A Response to Slow Church: Cultivating Community in the Patient Way of Jesus, by Christopher Smith and John Pattison
In a recent conversation, a young adult noted, “I’m not interested in going to the big church down the road, with its band and big screen. It’s just like the mall. When I go to church, I want a few minutes of calm and peace. All week I’m texting and on line. I spend most of my day in front of a screen. I want a quiet time to reflect on my life. I want to look at people, not screens at church.”
His words echo those of another young person who asserted, “I like our church’s outreach programs because they’re so different from my job and social life. They’re slow paced and deliberate and focus on people. We can spend a day pounding nails and sharing stories, and it’s great. We get the job done, and we sure have fun.”
The New Testament notes two ways to approach time, chronos and kairos. Chronos time is evenly moving time, measured by sundials, sunrise and sunset, moons, clocks, and digits. Chronos time is necessary to a good life, but it is always moving, with each moment we have less time, and are tempted to work faster, substituting quantity for quality. It emphasizes fast food, quick responses, easy answers, and formulae that fit everyone generically. In contrast, kairos time is meaningful; it is the fullness of time in which the Messiah comes; it is the right time for a task to be done. Kairos time is qualitative, contemplative, deliberate, and relational. It prizes depth over efficiency, and process over product. Kairos time moves within clock and digital time, balancing relationship with efficiency, care with effectiveness, and reconciliation with conviction.
The distinction between kairos and chronos time has theological implications. Authors Smith and Pattison invite us to slow down spiritually and theologically. They awaken us to see faith as something that grows organically and personally. There are no easy and quick answers applicable to everyone. Creeds provide a highway that helps congregations and denominations journey in faith, but there are many on ramps and off ramps. When someone says, “Jesus is Savior,” there are numerous responses to what salvation means. When someone invokes, “Christ died for my sins,” they discover that there are many New Testament and early Christian theories of atonement, not just sacrificial atonement. Salvation is not a formula but a process of growth. As one of my friends states: “When someone asks me if I’m saved, I respond with ‘how much time do you have?’” Faith takes time: kairos time trusts our lives to be in God’s care; knowing that we are in God’s hands with all our questions and hesistancy.
In my own pastoral leadership, I have emphasized my own type of slow church.
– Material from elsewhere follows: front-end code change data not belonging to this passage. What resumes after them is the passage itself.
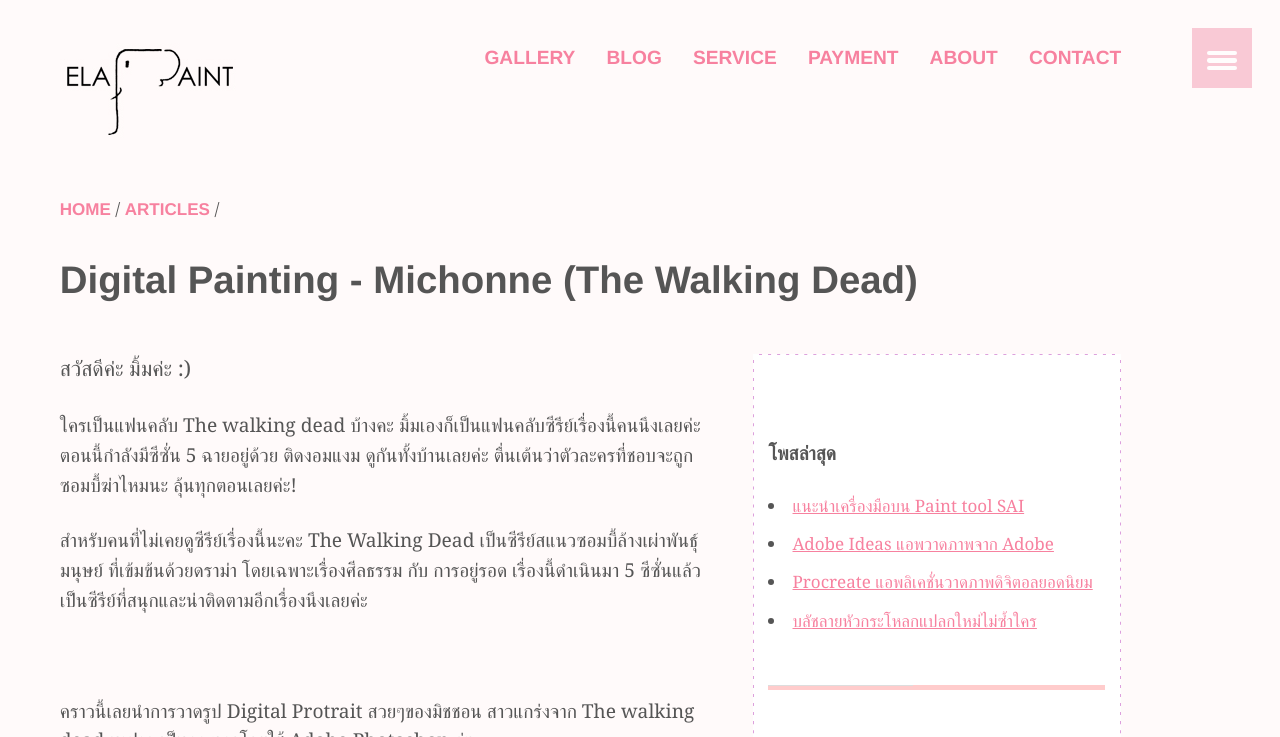
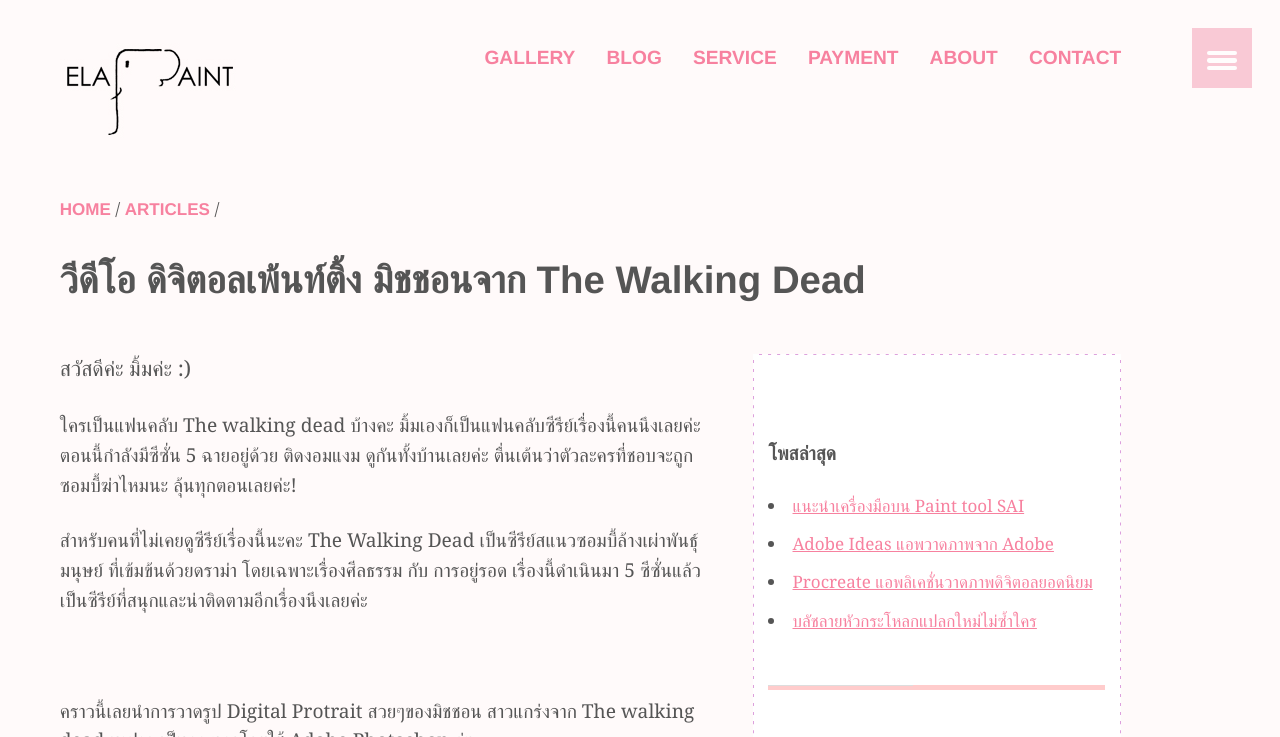
Before and after one commit to elapaint/elapaint.github.io, a Jekyll site: the page built from _posts/articles/2014-11-09-Digital-Painting-Michonne.md, in a window 1280 px wide and 900 px high, cut to the strip 0-737 px from the top of the window. Built offline with Jekyll 4.4.1, drawn with Linux system fonts in a browser that asks for light colours; comment, search, counter and statistics services are not loaded.

Commit message:
Update 2014-11-09-Digital-Painting-Michonne.md

```diff
--- a/_posts/articles/2014-11-09-Digital-Painting-Michonne.md
+++ b/_posts/articles/2014-11-09-Digital-Painting-Michonne.md
@@ -1,6 +1,6 @@
 ---
 layout: article
-title: "Digital Painting - Michonne (The Walking Dead)"
+title: "วีดีโอ ดิจิตอลเพ้นท์ติ้ง มิชชอนจาก The Walking Dead"
 modified:
 categories: articles
 excerpt: ใครเป็นแฟนคลับ The walking dead บ้างคะ
```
We take time for silence as we begin worship and prior to the pastoral prayers. I pause a moment between the scriptures and sermon for another moment of meditation. During the week, we sponsor two meditation groups, consisting of stillness, breathing with the spirit, and lectio divina (an imaginative, meditative approach to scripture based on the spirituality of the Benedictine community). I have not eliminated more traditional bible studies, but have come to believe that the best way to study scripture involves the interplay of silence, personal insight, imagination, and teaching.
Slow church, open to transforming time, can even transformation children’s faith formation. Instead of relying solely on computer-based lessons or manipulative stations, we invite the children (as young as four years old) to take a moment of silence and read the scripture in spirit of lectio divina. This ancient practice inspires creativity and relationship with the text. It slows down time for a few minutes so that children can experience God’s presence more deeply. Even our children need to slow down as an antidote to the busyness of most children’s activities.
Psalm 46 proclaims “pause awhile and know that I am God.” The church is a place to pause and listen for God’s word and wisdom. God’s wisdom is not always in the jumbotron or the praise band, the church coffee house and congregational ATM, the mall-like atmosphere of megachurches, but in the still small voice of God within and among us. So let us take it slow, let our faith marinade, and listen for God’s word and wisdom moving us gently in grace.
To read an excerpt from Slow Church, visit the Patheos Book Club here.